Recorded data
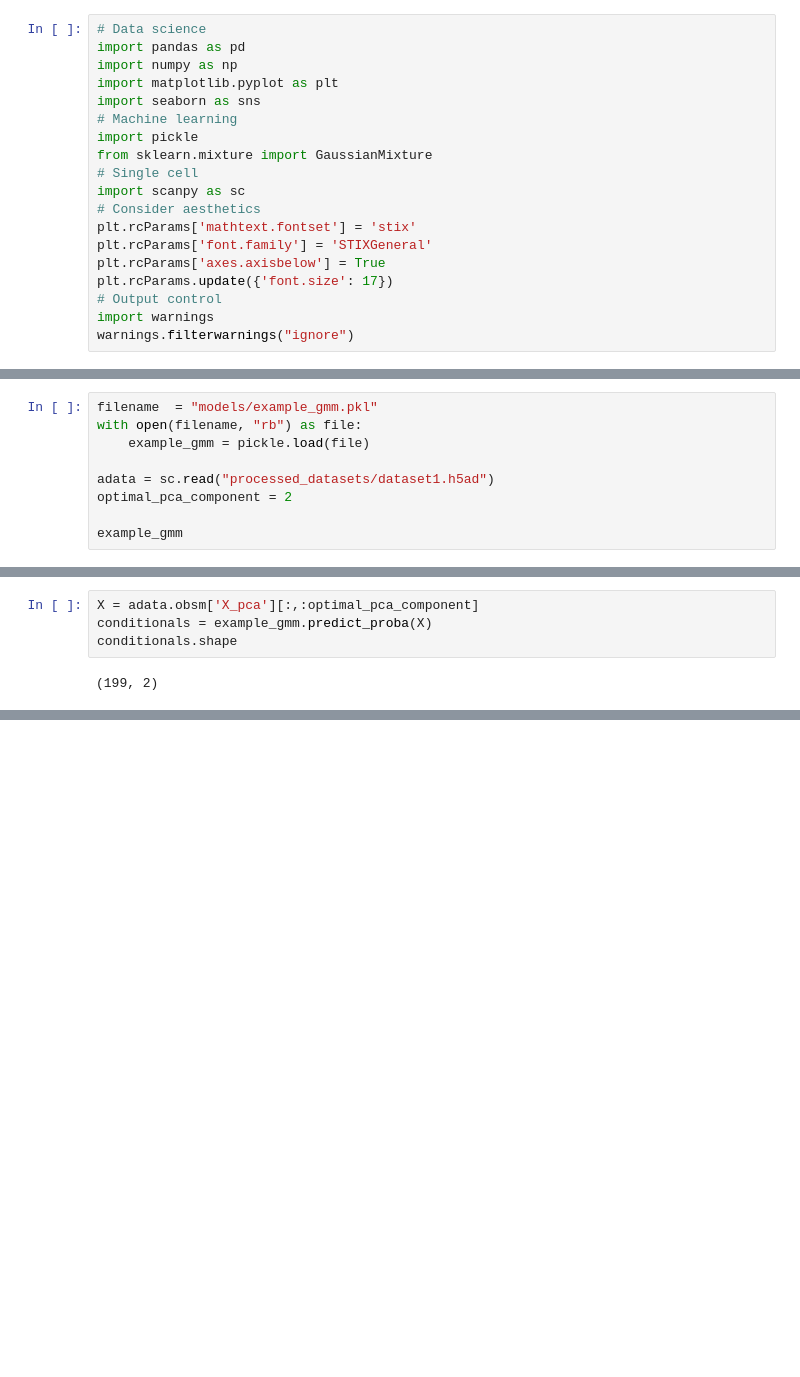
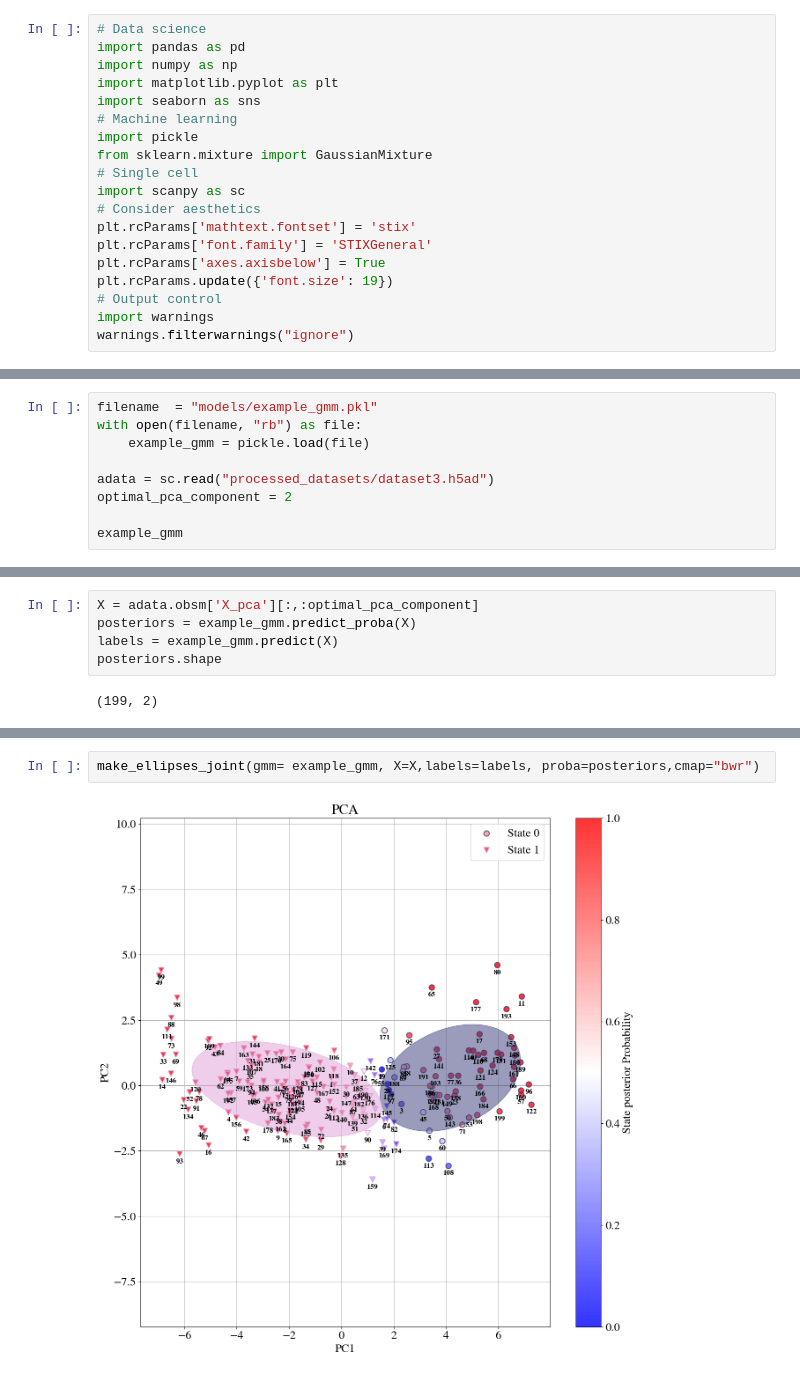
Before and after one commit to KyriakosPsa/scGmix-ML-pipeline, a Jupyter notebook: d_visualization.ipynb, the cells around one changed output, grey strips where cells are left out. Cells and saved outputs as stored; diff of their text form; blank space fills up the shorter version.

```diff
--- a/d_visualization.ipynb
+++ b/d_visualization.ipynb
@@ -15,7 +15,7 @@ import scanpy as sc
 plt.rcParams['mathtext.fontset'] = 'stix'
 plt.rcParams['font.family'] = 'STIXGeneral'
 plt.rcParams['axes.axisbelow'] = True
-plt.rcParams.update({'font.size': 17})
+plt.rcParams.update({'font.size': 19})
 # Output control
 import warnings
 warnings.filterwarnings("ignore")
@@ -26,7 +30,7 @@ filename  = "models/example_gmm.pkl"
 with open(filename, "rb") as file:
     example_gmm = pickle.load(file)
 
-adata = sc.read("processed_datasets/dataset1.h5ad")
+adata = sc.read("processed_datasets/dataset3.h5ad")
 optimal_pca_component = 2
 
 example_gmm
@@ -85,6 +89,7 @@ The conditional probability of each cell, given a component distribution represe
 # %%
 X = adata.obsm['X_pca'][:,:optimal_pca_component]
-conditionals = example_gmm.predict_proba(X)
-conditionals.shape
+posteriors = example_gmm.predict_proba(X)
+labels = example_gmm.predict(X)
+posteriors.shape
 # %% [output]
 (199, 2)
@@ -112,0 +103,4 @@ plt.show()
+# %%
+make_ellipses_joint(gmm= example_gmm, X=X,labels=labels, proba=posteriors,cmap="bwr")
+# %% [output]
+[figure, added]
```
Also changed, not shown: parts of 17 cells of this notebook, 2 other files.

● What the task asks
I need the entries printed exactly, with each picture left out.

● Written solution
Before and after one commit to KyriakosPsa/scGmix-ML-pipeline, a Jupyter notebook: d_visualization.ipynb, the cells around one changed output, grey strips where cells are left out. Cells and saved outputs as stored; diff of their text form; blank space fills up the shorter version.

```diff
--- a/d_visualization.ipynb
+++ b/d_visualization.ipynb
@@ -15,7 +15,7 @@ import scanpy as sc
 plt.rcParams['mathtext.fontset'] = 'stix'
 plt.rcParams['font.family'] = 'STIXGeneral'
 plt.rcParams['axes.axisbelow'] = True
-plt.rcParams.update({'font.size': 17})
+plt.rcParams.update({'font.size': 19})
 # Output control
 import warnings
 warnings.filterwarnings("ignore")
@@ -26,7 +30,7 @@ filename  = "models/example_gmm.pkl"
 with open(filename, "rb") as file:
     example_gmm = pickle.load(file)
 
-adata = sc.read("processed_datasets/dataset1.h5ad")
+adata = sc.read("processed_datasets/dataset3.h5ad")
 optimal_pca_component = 2
 
 example_gmm
@@ -85,6 +89,7 @@ The conditional probability of each cell, given a component distribution represe
 # %%
 X = adata.obsm['X_pca'][:,:optimal_pca_component]
-conditionals = example_gmm.predict_proba(X)
-conditionals.shape
+posteriors = example_gmm.predict_proba(X)
+labels = example_gmm.predict(X)
+posteriors.shape
 # %% [output]
 (199, 2)
@@ -112,0 +103,4 @@ plt.show()
+# %%
+make_ellipses_joint(gmm= example_gmm, X=X,labels=labels, proba=posteriors,cmap="bwr")
+# %% [output]
+[figure, added]
```
Also changed, not shown: parts of 17 cells of this notebook, 2 other files.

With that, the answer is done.